WORK INSTRUCTIONS:
How many lines in the records below include "planning"? Answer with the number only.

RECORDS SUPPLIED:

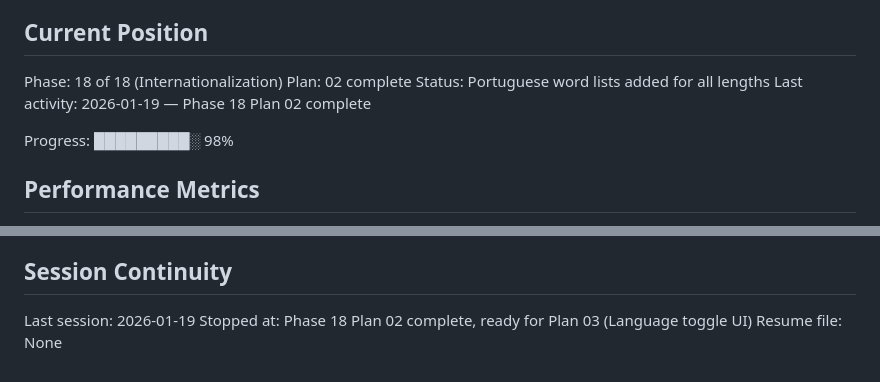
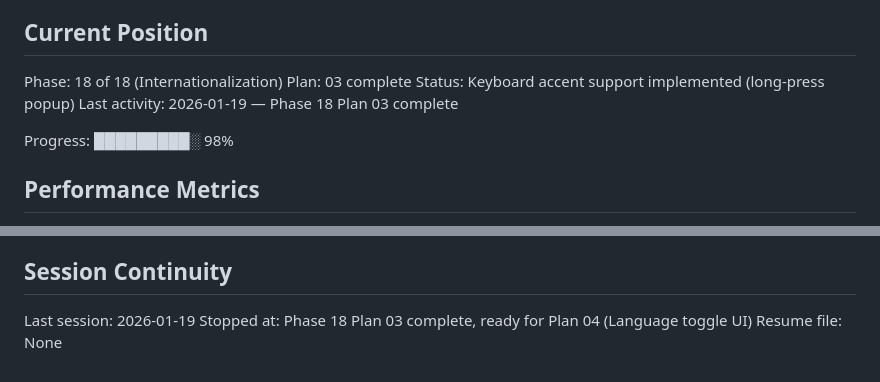
Before and after one commit to rodolfosb/wordleHelper, a Markdown page: .planning/STATE.md, 2 parts joined by grey strips. Drawn GitHub-style.

Commit message:
docs: update state to 18-03 complete
Co-Authored-By: Claude Opus 4.5 <noreply@anthropic.com>

```diff
--- a/.planning/STATE.md
+++ b/.planning/STATE.md
@@ -10,9 +10,9 @@ See: .planning/PROJECT.md (updated 2026-01-16)
 ## Current Position
 
 Phase: 18 of 18 (Internationalization)
-Plan: 02 complete
-Status: Portuguese word lists added for all lengths
-Last activity: 2026-01-19 — Phase 18 Plan 02 complete
+Plan: 03 complete
+Status: Keyboard accent support implemented (long-press popup)
+Last activity: 2026-01-19 — Phase 18 Plan 03 complete
 
 Progress: █████████░ 98%
 
@@ -110,5 +110,5 @@ None.
 ## Session Continuity
 
 Last session: 2026-01-19
-Stopped at: Phase 18 Plan 02 complete, ready for Plan 03 (Language toggle UI)
+Stopped at: Phase 18 Plan 03 complete, ready for Plan 04 (Language toggle UI)
 Resume file: None
```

TASK ANSWER:
4